▶ _WHAT THE TASK REQUIRES_:
Images are not part of the copy; write out the rest of the data exactly as given.
** SOURCE DATA follows **
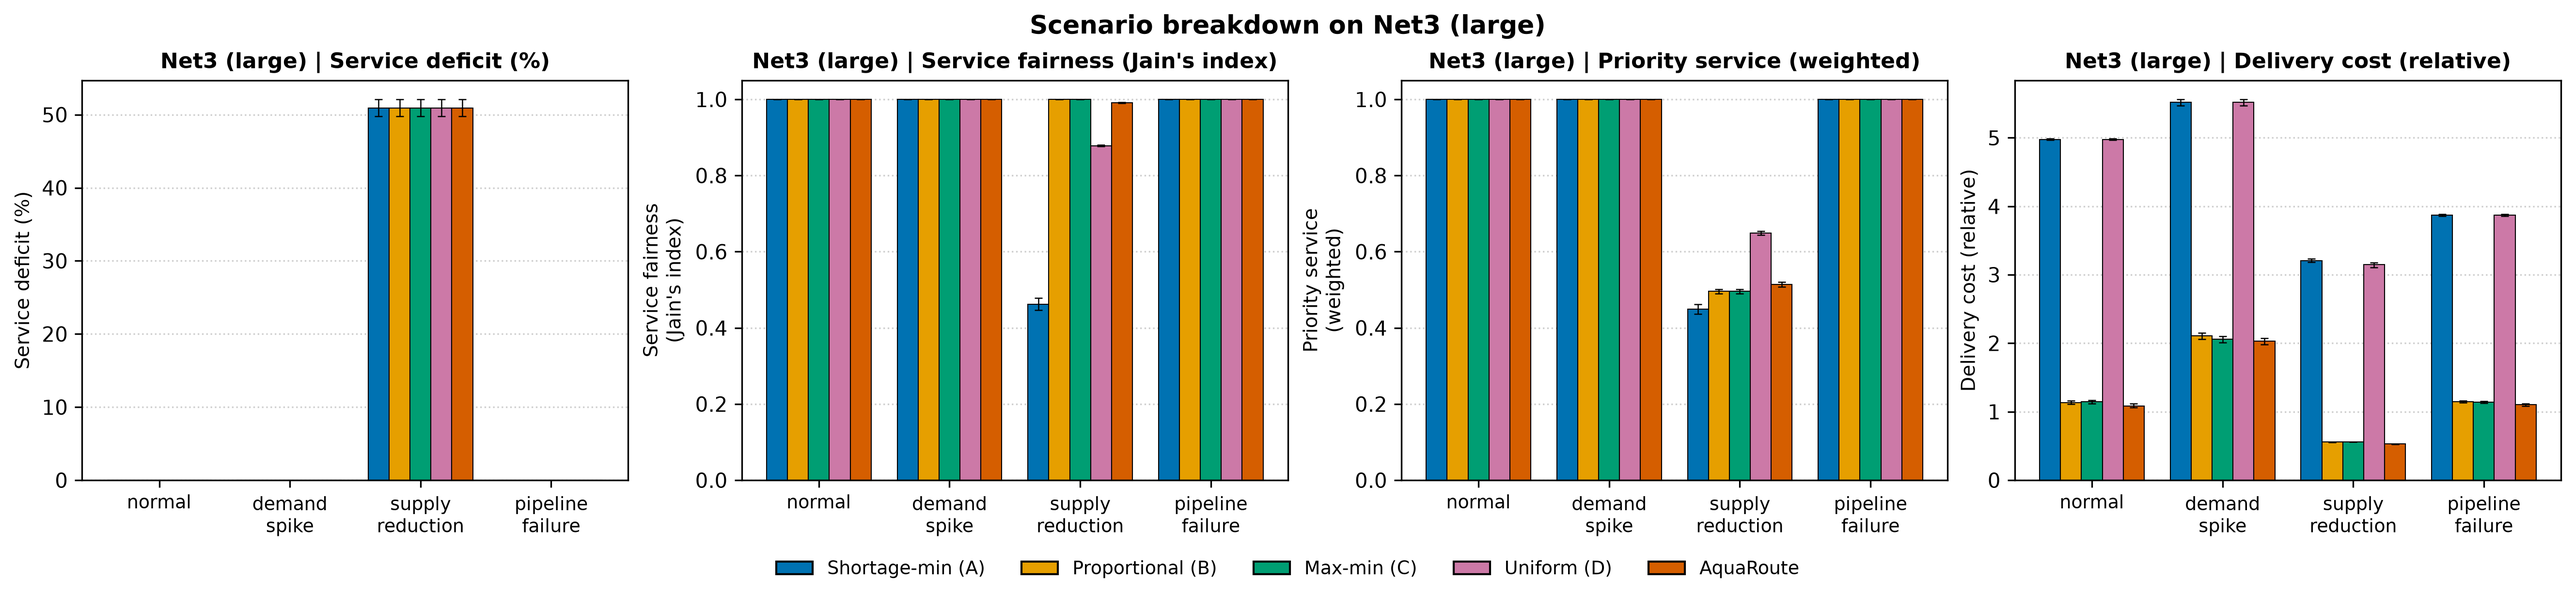
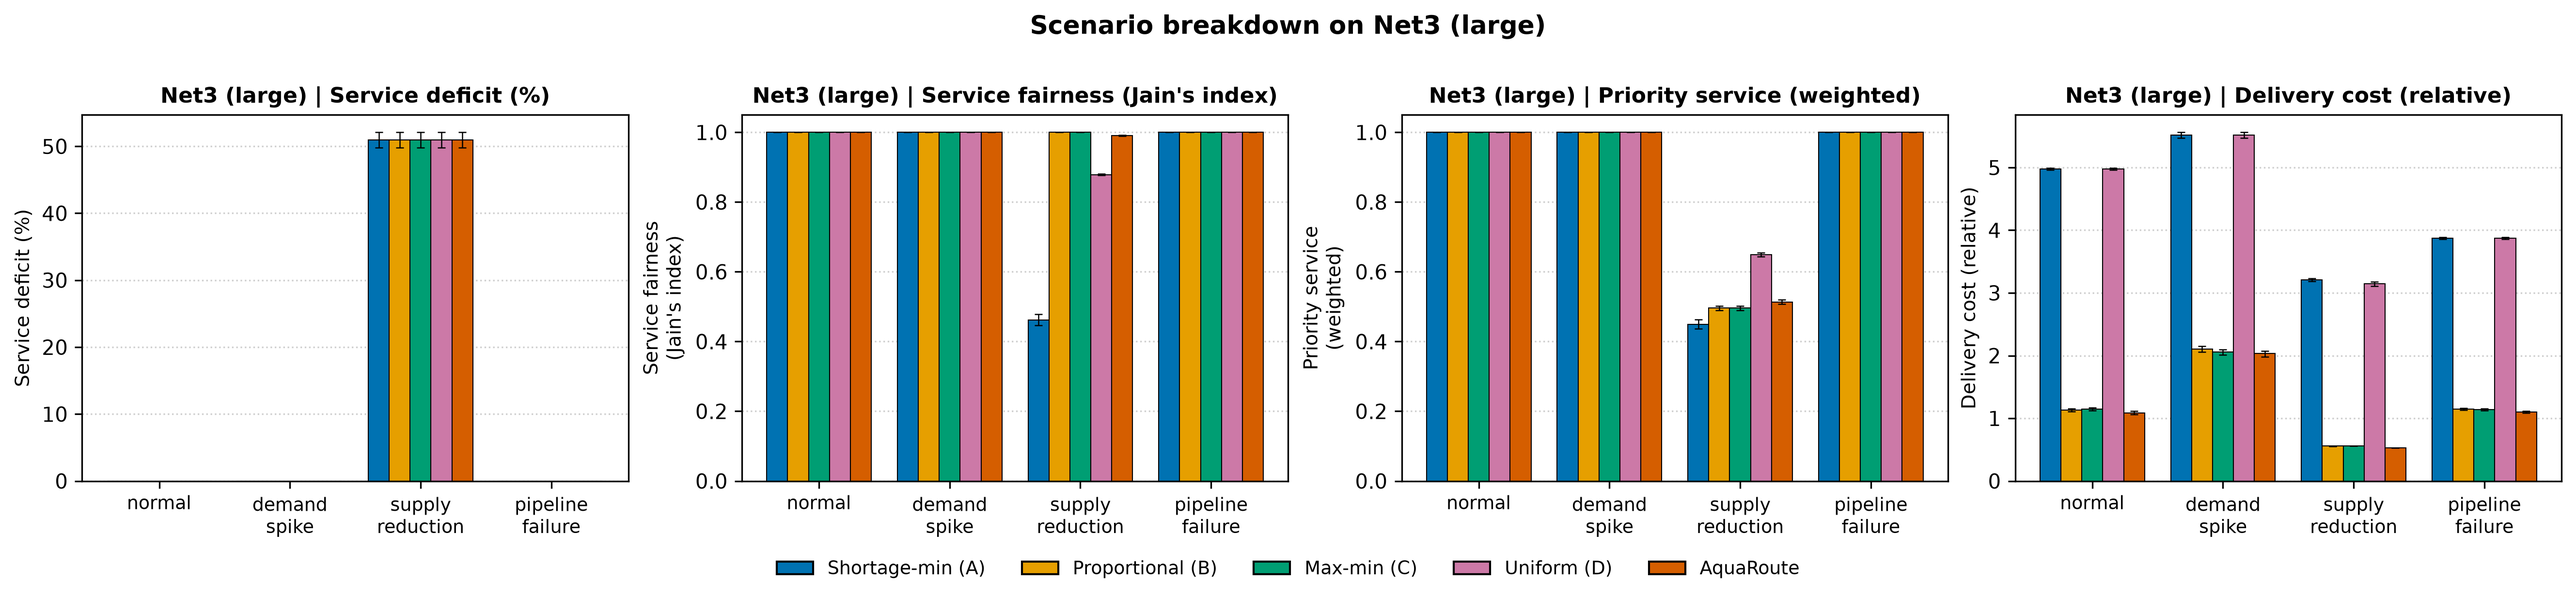
Update AquaRoute research figures

diff --git a/aquaroute/scripts/make_figures.py b/aquaroute/scripts/make_figures.py
@@ -620,6 +620,125 @@ def figure_statistical_summary(metas: Dict[str, dict], outdir: str,
     return png
 
 
+def figure_resilience_summary(results: Dict[str, dict],
+                              total_demands: Dict[str, float],
+                              outdir: str, dpi: int = 300) -> Optional[str]:
+    """Resilience: shortage and cost across all scenarios x networks x approaches."""
+    networks = [n for n in ("Net1", "Net2", "Net3") if n in results]
+    if not networks:
+        return None
+    scenarios = ["normal", "demand_spike", "supply_reduction", "pipeline_failure"]
+    scenarios = [s for s in scenarios if any(
+        r.get("scenario_type") == s for rows in results.values() for r in rows["rows"])]
+    metrics = [("deficit_pct", "Service deficit (%)", "lower"),
+               ("delivery_cost", "Delivery cost (relative)", "lower")]
+    fig, axes = plt.subplots(len(metrics), len(networks),
+                             figsize=(4.6 * len(networks), 3.4 * len(metrics)),
+                             constrained_layout=True)
+    if len(metrics) == 1:
+        axes = axes.reshape(1, -1)
+    if len(networks) == 1:
+        axes = axes.reshape(-1, 1)
+    n_ap = len(APPROACH_ORDER)
+    width = 0.8 / n_ap
+    for r, (key, ylabel, direction) in enumerate(metrics):
+        for c, net in enumerate(networks):
+            ax = axes[r][c]
+            rows = results[net]["rows"]
+            td = total_demands.get(net, 1.0)
+            x = np.arange(len(scenarios))
+            for k, approach in enumerate(APPROACH_ORDER):
+                means = []
+                for s in scenarios:
+                    if key == "deficit_pct":
+                        vals = _deficit_values(rows, approach, td, scenario=s)
+                    else:
+                        vals = _raw_values(rows, approach, key, scenario=s)
+                    m, _, _ = _bootstrap_ci(vals)
+                    means.append(m)
+                means = np.array(means, dtype=float)
+                ax.bar(x + (k - (n_ap - 1) / 2) * width, means, width=width,
+                       color=PALETTE[k], edgecolor="black", linewidth=0.5,
+                       label=None)
+            label = METRICS[key][0] if key in METRICS else ylabel
+            ax.set_title(f"{NETWORK_TITLES.get(net, net)} | {label}",
+                         fontsize=9.5, fontweight="bold")
+            ax.set_xticks(x)
+            ax.set_xticklabels([s.replace("_", " ").title() for s in scenarios],
+                               fontsize=8)
+            ax.grid(axis="y", linestyle=":", alpha=0.6)
+            ax.set_axisbelow(True)
+            if c == 0:
+                ax.set_ylabel(label, fontsize=9)
+
+    handles = [Patch(facecolor=PALETTE[k], edgecolor="black",
+                     label=APPROACH_LABELS[a])
+               for k, a in enumerate(APPROACH_ORDER)]
+    fig.legend(handles=handles, loc="outside lower center", ncol=5,
+               frameon=False, fontsize=9)
+    fig.suptitle("Resilience under disruptions (all networks x scenarios)",
+                 fontsize=11.5, fontweight="bold")
+    fig.get_layout_engine().set(rect=(0.0, 0.0, 1.0, 0.94), h_pad=0.04, w_pad=0.04)
+    _report_overlaps(fig, "resilience_summary")
+    png = os.path.join(outdir, "resilience_summary.png")
+    fig.savefig(png, dpi=dpi, bbox_inches="tight")
+    fig.savefig(png.replace(".png", ".pdf"), bbox_inches="tight")
+    plt.close(fig)
+    return png
+
+
+def figure_hydraulic_flow(results: Dict[str, dict], metas: Dict[str, dict],
+                          outdir: str, dpi: int = 300) -> Optional[str]:
+    """Mean pipe flow rate under supply reduction per approach x network."""
+    networks = [n for n in ("Net1", "Net2", "Net3") if n in results and n in metas]
+    if not networks:
+        return None
+    fig, axes = plt.subplots(1, len(networks), figsize=(4.4 * len(networks), 3.6),
+                             constrained_layout=True)
+    if len(networks) == 1:
+        axes = [axes]
+    for i, net in enumerate(networks):
+        ax = axes[i]
+        meta = metas[net]
+        hv = meta.get("hydraulic_validation", {})
+        means = []
+        for approach in APPROACH_ORDER:
+            rep = hv.get(approach, {}).get("supply_reduction", {})
+            if "error" in rep:
+                means.append(np.nan); continue
+            flows = [float(v) for v in rep.get("hydraulics", {}).get("flow", {}).values()
+                     if np.isfinite(v)]
+            means.append(float(np.mean(np.abs(flows))) if flows else np.nan)
+        means = np.array(means, dtype=float)
+        ax.bar(np.arange(len(APPROACH_ORDER)), means, width=0.72,
+               color=PALETTE[:len(APPROACH_ORDER)], edgecolor="black",
+               linewidth=0.6)
+        ax.set_title(f"{NETWORK_TITLES.get(net, net)}\nMean pipe flow rate\n(supply reduction)",
+                     fontsize=10, fontweight="bold")
+        ax.set_xticks(np.arange(len(APPROACH_ORDER)))
+        ax.set_xticklabels([APPROACH_TICKS[a] for a in APPROACH_ORDER],
+                           rotation=0, ha="center", fontsize=8)
+        ax.grid(axis="y", linestyle=":", alpha=0.6)
+        ax.set_axisbelow(True)
+        ax.set_ylabel("Mean |flow| (m3/s)", fontsize=9)
+        ax.tick_params(axis="y", labelsize=8)
+
+    handles = [Patch(facecolor=PALETTE[k], edgecolor="black",
+                     label=APPROACH_LABELS[a])
+               for k, a in enumerate(APPROACH_ORDER)]
+    fig.legend(handles=handles, loc="outside lower center", ncol=5,
+               frameon=False, fontsize=9)
+    fig.suptitle("Mean pipe flow rate under supply reduction (original EPANET model)",
+                 fontsize=11.5, fontweight="bold")
+    fig.get_layout_engine().set(rect=(0.0, 0.0, 1.0, 0.94), h_pad=0.04, w_pad=0.04)
+    _report_overlaps(fig, "hydraulic_flow")
+    png = os.path.join(outdir, "hydraulic_flow.png")
+    fig.savefig(png, dpi=dpi, bbox_inches="tight")
+    fig.savefig(png.replace(".png", ".pdf"), bbox_inches="tight")
+    plt.close(fig)
+    return png
+
+
 def main(argv=None) -> int:
     parser = argparse.ArgumentParser(description="Generate AquaRoute figures.")
     parser.add_argument("--results-dir", default="results")
@@ -659,6 +778,12 @@ def main(argv=None) -> int:
     if out:
         print("Wrote", out)
     out = figure_statistical_summary(metas, args.figures_dir, args.dpi)
+    if out:
+        print("Wrote", out)
+    out = figure_resilience_summary(results, total_demands, args.figures_dir, args.dpi)
+    if out:
+        print("Wrote", out)
+    out = figure_hydraulic_flow(results, metas, args.figures_dir, args.dpi)
     if out:
         print("Wrote", out)
     return 0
** End of SOURCE DATA **
▶ _EXERCISE RESULT_:
Update AquaRoute research figures

diff --git a/aquaroute/scripts/make_figures.py b/aquaroute/scripts/make_figures.py
@@ -620,6 +620,125 @@ def figure_statistical_summary(metas: Dict[str, dict], outdir: str,
     return png
 
 
+def figure_resilience_summary(results: Dict[str, dict],
+                              total_demands: Dict[str, float],
+                              outdir: str, dpi: int = 300) -> Optional[str]:
+    """Resilience: shortage and cost across all scenarios x networks x approaches."""
+    networks = [n for n in ("Net1", "Net2", "Net3") if n in results]
+    if not networks:
+        return None
+    scenarios = ["normal", "demand_spike", "supply_reduction", "pipeline_failure"]
+    scenarios = [s for s in scenarios if any(
+        r.get("scenario_type") == s for rows in results.values() for r in rows["rows"])]
+    metrics = [("deficit_pct", "Service deficit (%)", "lower"),
+               ("delivery_cost", "Delivery cost (relative)", "lower")]
+    fig, axes = plt.subplots(len(metrics), len(networks),
+                             figsize=(4.6 * len(networks), 3.4 * len(metrics)),
+                             constrained_layout=True)
+    if len(metrics) == 1:
+        axes = axes.reshape(1, -1)
+    if len(networks) == 1:
+        axes = axes.reshape(-1, 1)
+    n_ap = len(APPROACH_ORDER)
+    width = 0.8 / n_ap
+    for r, (key, ylabel, direction) in enumerate(metrics):
+        for c, net in enumerate(networks):
+            ax = axes[r][c]
+            rows = results[net]["rows"]
+            td = total_demands.get(net, 1.0)
+            x = np.arange(len(scenarios))
+            for k, approach in enumerate(APPROACH_ORDER):
+                means = []
+                for s in scenarios:
+                    if key == "deficit_pct":
+                        vals = _deficit_values(rows, approach, td, scenario=s)
+                    else:
+                        vals = _raw_values(rows, approach, key, scenario=s)
+                    m, _, _ = _bootstrap_ci(vals)
+                    means.append(m)
+                means = np.array(means, dtype=float)
+                ax.bar(x + (k - (n_ap - 1) / 2) * width, means, width=width,
+                       color=PALETTE[k], edgecolor="black", linewidth=0.5,
+                       label=None)
+            label = METRICS[key][0] if key in METRICS else ylabel
+            ax.set_title(f"{NETWORK_TITLES.get(net, net)} | {label}",
+                         fontsize=9.5, fontweight="bold")
+            ax.set_xticks(x)
+            ax.set_xticklabels([s.replace("_", " ").title() for s in scenarios],
+                               fontsize=8)
+            ax.grid(axis="y", linestyle=":", alpha=0.6)
+            ax.set_axisbelow(True)
+            if c == 0:
+                ax.set_ylabel(label, fontsize=9)
+
+    handles = [Patch(facecolor=PALETTE[k], edgecolor="black",
+                     label=APPROACH_LABELS[a])
+               for k, a in enumerate(APPROACH_ORDER)]
+    fig.legend(handles=handles, loc="outside lower center", ncol=5,
+               frameon=False, fontsize=9)
+    fig.suptitle("Resilience under disruptions (all networks x scenarios)",
+                 fontsize=11.5, fontweight="bold")
+    fig.get_layout_engine().set(rect=(0.0, 0.0, 1.0, 0.94), h_pad=0.04, w_pad=0.04)
+    _report_overlaps(fig, "resilience_summary")
+    png = os.path.join(outdir, "resilience_summary.png")
+    fig.savefig(png, dpi=dpi, bbox_inches="tight")
+    fig.savefig(png.replace(".png", ".pdf"), bbox_inches="tight")
+    plt.close(fig)
+    return png
+
+
+def figure_hydraulic_flow(results: Dict[str, dict], metas: Dict[str, dict],
+                          outdir: str, dpi: int = 300) -> Optional[str]:
+    """Mean pipe flow rate under supply reduction per approach x network."""
+    networks = [n for n in ("Net1", "Net2", "Net3") if n in results and n in metas]
+    if not networks:
+        return None
+    fig, axes = plt.subplots(1, len(networks), figsize=(4.4 * len(networks), 3.6),
+                             constrained_layout=True)
+    if len(networks) == 1:
+        axes = [axes]
+    for i, net in enumerate(networks):
+        ax = axes[i]
+        meta = metas[net]
+        hv = meta.get("hydraulic_validation", {})
+        means = []
+        for approach in APPROACH_ORDER:
+            rep = hv.get(approach, {}).get("supply_reduction", {})
+            if "error" in rep:
+                means.append(np.nan); continue
+            flows = [float(v) for v in rep.get("hydraulics", {}).get("flow", {}).values()
+                     if np.isfinite(v)]
+            means.append(float(np.mean(np.abs(flows))) if flows else np.nan)
+        means = np.array(means, dtype=float)
+        ax.bar(np.arange(len(APPROACH_ORDER)), means, width=0.72,
+               color=PALETTE[:len(APPROACH_ORDER)], edgecolor="black",
+               linewidth=0.6)
+        ax.set_title(f"{NETWORK_TITLES.get(net, net)}\nMean pipe flow rate\n(supply reduction)",
+                     fontsize=10, fontweight="bold")
+        ax.set_xticks(np.arange(len(APPROACH_ORDER)))
+        ax.set_xticklabels([APPROACH_TICKS[a] for a in APPROACH_ORDER],
+                           rotation=0, ha="center", fontsize=8)
+        ax.grid(axis="y", linestyle=":", alpha=0.6)
+        ax.set_axisbelow(True)
+        ax.set_ylabel("Mean |flow| (m3/s)", fontsize=9)
+        ax.tick_params(axis="y", labelsize=8)
+
+    handles = [Patch(facecolor=PALETTE[k], edgecolor="black",
+                     label=APPROACH_LABELS[a])
+               for k, a in enumerate(APPROACH_ORDER)]
+    fig.legend(handles=handles, loc="outside lower center", ncol=5,
+               frameon=False, fontsize=9)
+    fig.suptitle("Mean pipe flow rate under supply reduction (original EPANET model)",
+                 fontsize=11.5, fontweight="bold")
+    fig.get_layout_engine().set(rect=(0.0, 0.0, 1.0, 0.94), h_pad=0.04, w_pad=0.04)
+    _report_overlaps(fig, "hydraulic_flow")
+    png = os.path.join(outdir, "hydraulic_flow.png")
+    fig.savefig(png, dpi=dpi, bbox_inches="tight")
+    fig.savefig(png.replace(".png", ".pdf"), bbox_inches="tight")
+    plt.close(fig)
+    return png
+
+
 def main(argv=None) -> int:
     parser = argparse.ArgumentParser(description="Generate AquaRoute figures.")
     parser.add_argument("--results-dir", default="results")
@@ -659,6 +778,12 @@ def main(argv=None) -> int:
     if out:
         print("Wrote", out)
     out = figure_statistical_summary(metas, args.figures_dir, args.dpi)
+    if out:
+        print("Wrote", out)
+    out = figure_resilience_summary(results, total_demands, args.figures_dir, args.dpi)
+    if out:
+        print("Wrote", out)
+    out = figure_hydraulic_flow(results, metas, args.figures_dir, args.dpi)
     if out:
         print("Wrote", out)
     return 0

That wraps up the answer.